Broken tooth

Repair and treatment of broken and avulsed (displaced from the socket) permanent teeth firmly belongs in the domain of dentistry, not oral and maxillofacial surgery, so will not be discussed in detail on our website.

Generally speaking, minor cracks and chips may need no more than some polishing to re-smooth the surface; possibly some form of restoration using acid etch composite techniques (a common dental repair technique). More extensive breaks and cracks (that involve essentially the whole tooth) will almost always require root canal treatment, followed by restoring the tooth with a post and core crown if the tooth root can be salvaged. Fractures of the tooth that extend through the root are usually not salvageable and an immediate or delayed dental implant is the ideal treatment. If this is not available (usually a cost issue) a temporary, removable or fixed prosthesis can be used.

Please be aware that most of these types of solutions are not available at Emergency Departments even if a maxillofacial service exists.

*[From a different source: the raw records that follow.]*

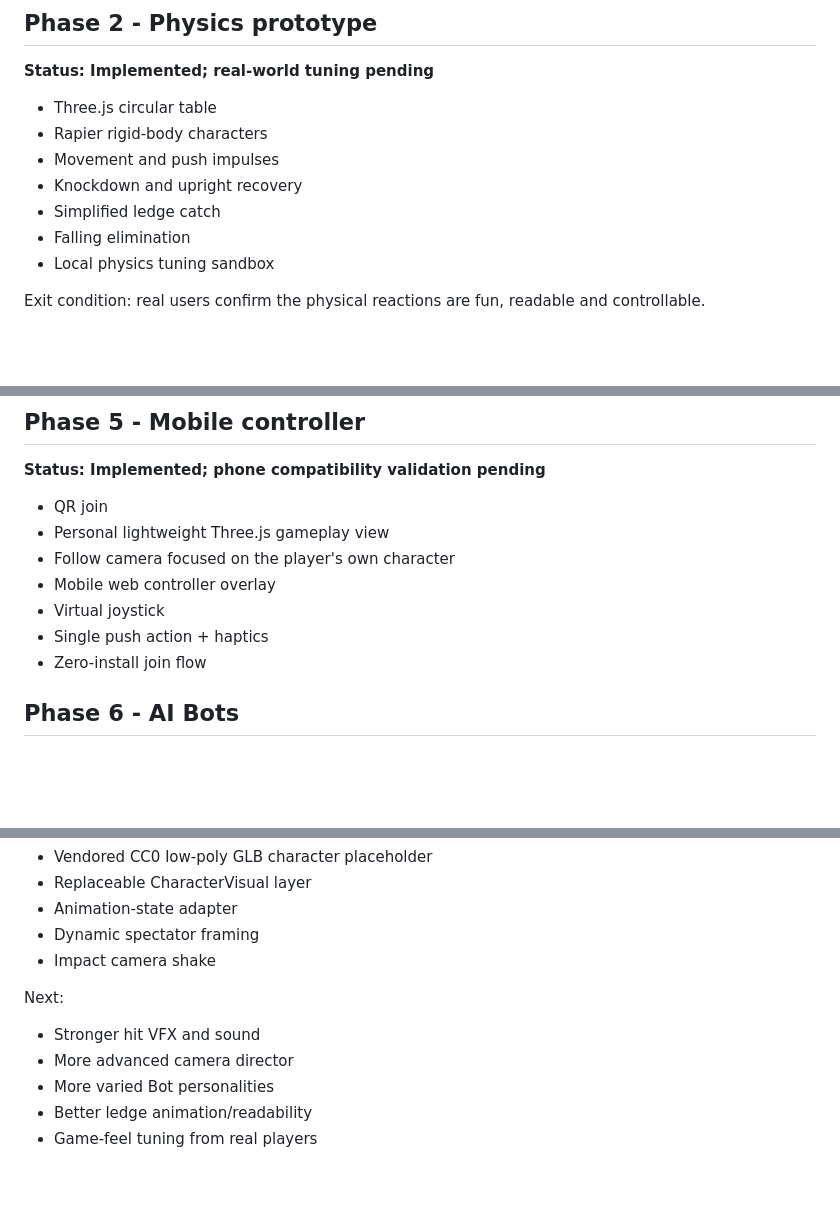
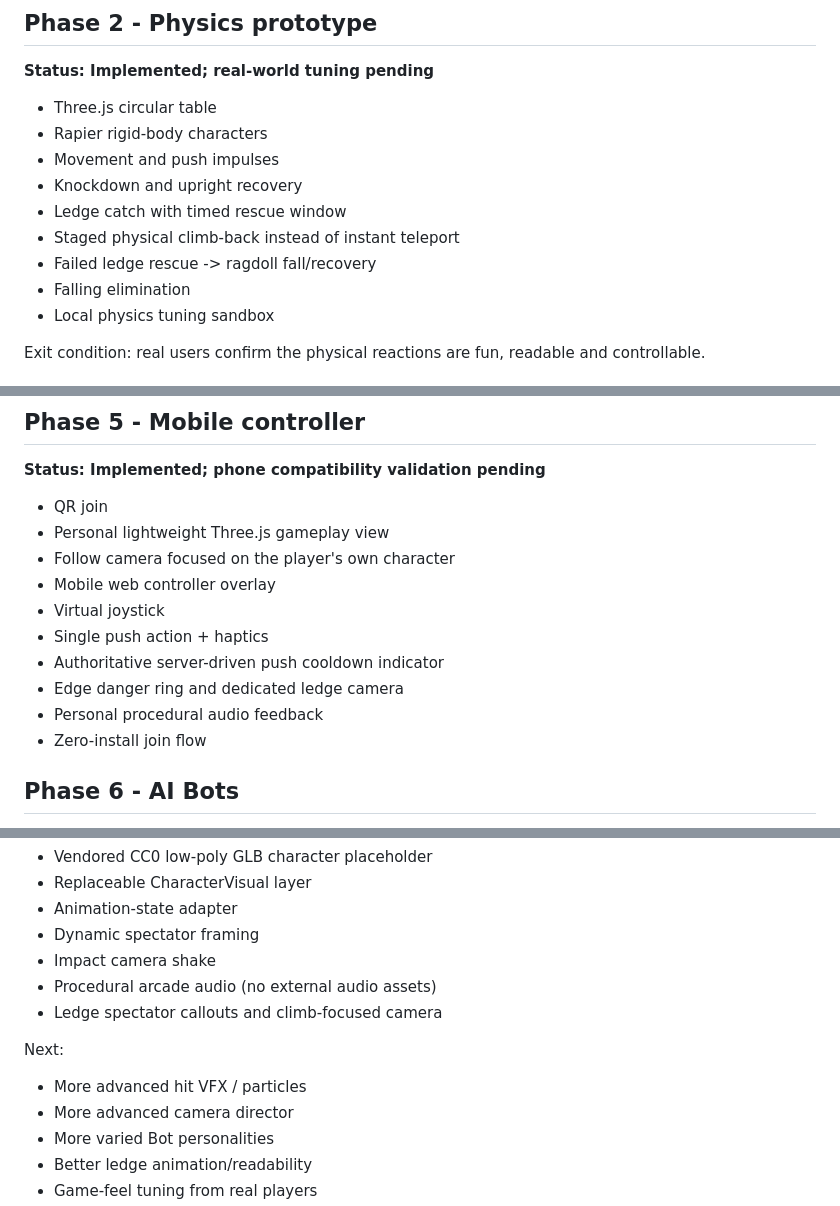
Before and after one commit to exasdwyh-commits/waiting-entertainment-prototype, a Markdown page: docs/ROADMAP.md, 3 parts joined by grey strips. Drawn GitHub-style; blank space fills up the shorter version.

Commit message:
docs: record staged ledge recovery and phone feedback

```diff
--- a/docs/ROADMAP.md
+++ b/docs/ROADMAP.md
@@ -38,7 +38,9 @@ Commercial/admin systems remain lower priority than game quality.
 - Rapier rigid-body characters
 - Movement and push impulses
 - Knockdown and upright recovery
-- Simplified ledge catch
+- Ledge catch with timed rescue window
+- Staged physical climb-back instead of instant teleport
+- Failed ledge rescue -> ragdoll fall/recovery
 - Falling elimination
 - Local physics tuning sandbox
 
@@ -78,6 +80,9 @@ Exit condition: real users confirm the physical reactions are fun, readable and
 - Mobile web controller overlay
 - Virtual joystick
 - Single push action + haptics
+- Authoritative server-driven push cooldown indicator
+- Edge danger ring and dedicated ledge camera
+- Personal procedural audio feedback
 - Zero-install join flow
 
 ## Phase 6 - AI Bots
@@ -111,10 +116,12 @@ Implemented additionally:
 - Animation-state adapter
 - Dynamic spectator framing
 - Impact camera shake
+- Procedural arcade audio (no external audio assets)
+- Ledge spectator callouts and climb-focused camera
 
 Next:
 
-- Stronger hit VFX and sound
+- More advanced hit VFX / particles
 - More advanced camera director
 - More varied Bot personalities
 - Better ledge animation/readability
```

Traumatically avulsed (displaced from the socket, knocked out) teeth should be gently cleaned and re-inserted as soon as possible (success drops dramatically after 90 minutes out of the mouth). Storing the tooth in milk or even the patient’s own mouth may improve the chance of successful re-implantation.

Re-implanted teeth and traumatically loosened teeth should be splinted for around 10 days. This form of treatment, where specific dental resources are less necessary, may be available in a local Emergency Department and as part of the minor injury service provided by on call trainee oral & maxillofacial surgeons if that is part of that hospital’s resident service.